Previously available within Sanity CMS, GROQ is now open-source. The talk showcased advantages over GraphQL. A detailed article on Sanity CMS Blog - https://www.sanity.io/blog/we-re-open-sourcing-groq-a-query-language-for-json-documents

| Ben Edwards, Stackbit

Ben showcased an interesting way of building JAMstack websites in minutes by combining themes, site-generators, and CMS without complex integrations. The project would generate a YML config file which will be processed by an adapter for the CMS(if supported). The adapter also covers for REST APIs for the CMS. More details about the project - https://www.stackbit.com/uniform-themes/

| Ives van Hoorne, CodeSandbox: Making development more visual

Shared the story of how he started with expensive servers during his college days and scaled things better by using JAMStack. How they moved from 10 users with hosting cost of 100$/month to 100K users with 100$/month. The story highlighted the speed, cost, scalability, and most importantly the offline-capabilities. 

| Vitaly Friedman, Smashing Magazine: Smashing Magazine’s story around moving to JAMStack

With ad-blockers disrupting their business model, they decided on a new model of paid membership. The shift was a complete UX overhaul and the transition also included moving to JAMStack. In turn, the performance peaked to load time of 1s on slower internet connections. Smashing magazine is hosted now on Netlify and uses markdown files in Github.

| Ramin Bozorgzadeh, WeWork: WeWork’s Journey to JAMstack

Ramin shared his experience around WeWork running on monoliths earlier. Which meant that if one system went down, all would.

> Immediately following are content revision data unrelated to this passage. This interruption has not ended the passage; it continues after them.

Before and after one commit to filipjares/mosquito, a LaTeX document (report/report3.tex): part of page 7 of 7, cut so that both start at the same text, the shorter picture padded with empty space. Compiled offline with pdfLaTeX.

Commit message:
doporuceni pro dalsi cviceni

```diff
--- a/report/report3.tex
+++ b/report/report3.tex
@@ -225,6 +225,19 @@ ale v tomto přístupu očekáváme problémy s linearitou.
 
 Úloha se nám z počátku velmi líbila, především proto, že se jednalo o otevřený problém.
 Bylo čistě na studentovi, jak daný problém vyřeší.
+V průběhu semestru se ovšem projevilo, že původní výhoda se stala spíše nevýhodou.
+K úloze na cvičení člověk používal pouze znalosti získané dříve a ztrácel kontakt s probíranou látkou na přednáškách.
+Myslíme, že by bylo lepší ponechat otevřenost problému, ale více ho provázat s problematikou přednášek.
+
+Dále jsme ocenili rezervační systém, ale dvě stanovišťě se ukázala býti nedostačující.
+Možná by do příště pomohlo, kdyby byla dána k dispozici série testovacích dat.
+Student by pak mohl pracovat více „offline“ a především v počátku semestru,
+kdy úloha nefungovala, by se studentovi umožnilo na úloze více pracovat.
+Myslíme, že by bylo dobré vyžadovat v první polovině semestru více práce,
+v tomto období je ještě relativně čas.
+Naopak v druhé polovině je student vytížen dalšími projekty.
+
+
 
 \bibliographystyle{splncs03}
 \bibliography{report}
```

He also explained how moving to JAMStack not just allowed them to have micro-apps, but at the same time improve performance in all aspects that Google lighthouse performs checks on. Performance is directly proportional to their lead conversions was showcased via A/B tests. 

Ramin also talked about their stack being based on Gatsby and how the live preview plugin helps them to preview the content before taking it live.

JAMstack Conf London 2019


He concluded the talk with better sleep and vacations after the switch.

| Una Kravets, Google: CSS Houdini Today

CSS Houdini


Things went to the next level and probably the most astonishing talk for me when Una Kravets displayed the new CSS spec, Houdini. “You can write JS in CSS” - something that blew my mind.

JAMstack conf london 2019


Una talked about low-level browser APIs similar to service workers for CSS. A couple of cool demonstrations around the paint API followed, which seemed pretty impossible with CSS earlier. The talk concluded with a small library demo using features from Houdini built using Gatsby and hosted on Netlify: https://extra-css.netlify.com/.

| Simona Cotin, Microsoft: Serverless can do that?!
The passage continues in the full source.